RECORDS PROVIDED ::
┌────────

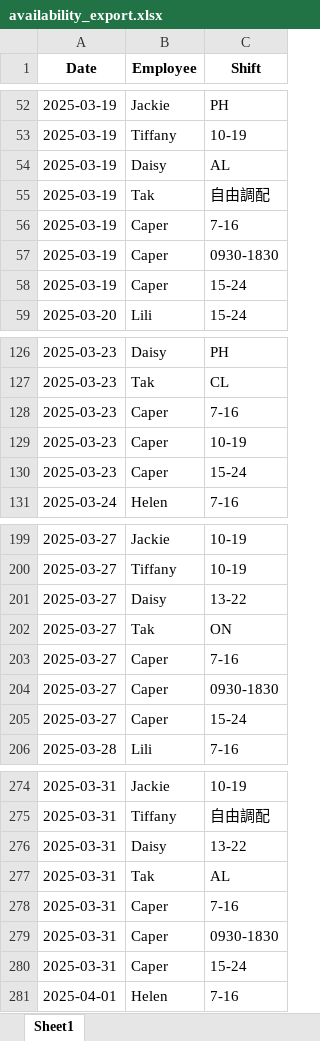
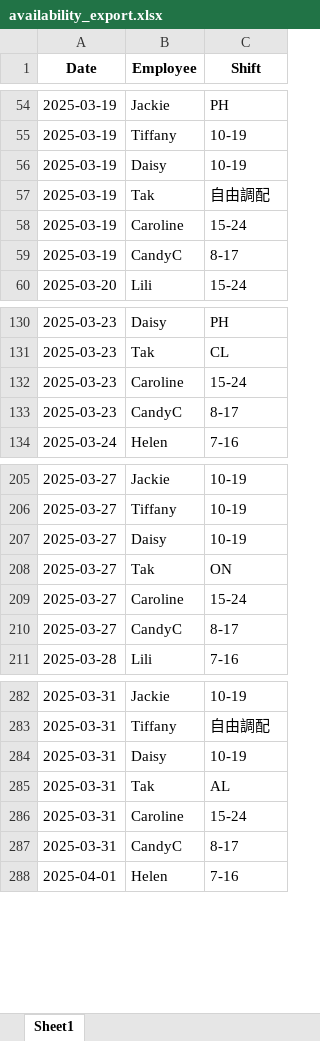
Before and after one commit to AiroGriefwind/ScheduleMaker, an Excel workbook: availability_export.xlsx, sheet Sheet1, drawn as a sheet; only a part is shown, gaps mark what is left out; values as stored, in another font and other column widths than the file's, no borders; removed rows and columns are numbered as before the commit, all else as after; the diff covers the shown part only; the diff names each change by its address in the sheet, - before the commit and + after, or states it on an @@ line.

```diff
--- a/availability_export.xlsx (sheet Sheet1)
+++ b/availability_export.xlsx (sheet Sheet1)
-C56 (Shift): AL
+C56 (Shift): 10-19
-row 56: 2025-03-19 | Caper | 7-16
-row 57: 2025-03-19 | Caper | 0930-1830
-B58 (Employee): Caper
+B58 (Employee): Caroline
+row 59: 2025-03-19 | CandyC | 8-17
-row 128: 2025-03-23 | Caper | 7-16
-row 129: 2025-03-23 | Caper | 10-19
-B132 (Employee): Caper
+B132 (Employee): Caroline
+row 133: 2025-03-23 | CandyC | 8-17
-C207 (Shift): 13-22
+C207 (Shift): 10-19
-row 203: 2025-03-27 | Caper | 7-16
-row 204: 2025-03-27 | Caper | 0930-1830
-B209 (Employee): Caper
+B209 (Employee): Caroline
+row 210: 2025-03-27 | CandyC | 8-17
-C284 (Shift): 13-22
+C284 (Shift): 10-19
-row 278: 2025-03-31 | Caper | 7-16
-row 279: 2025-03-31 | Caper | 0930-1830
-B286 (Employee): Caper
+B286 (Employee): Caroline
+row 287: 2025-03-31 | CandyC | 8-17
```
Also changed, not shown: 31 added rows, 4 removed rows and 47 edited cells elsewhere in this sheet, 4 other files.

└────────

REQUIREMENT :: The word "Caroline" appears on some lines of the data above; say how many such lines there are, with nothing else.

ANSWER BOX :: 4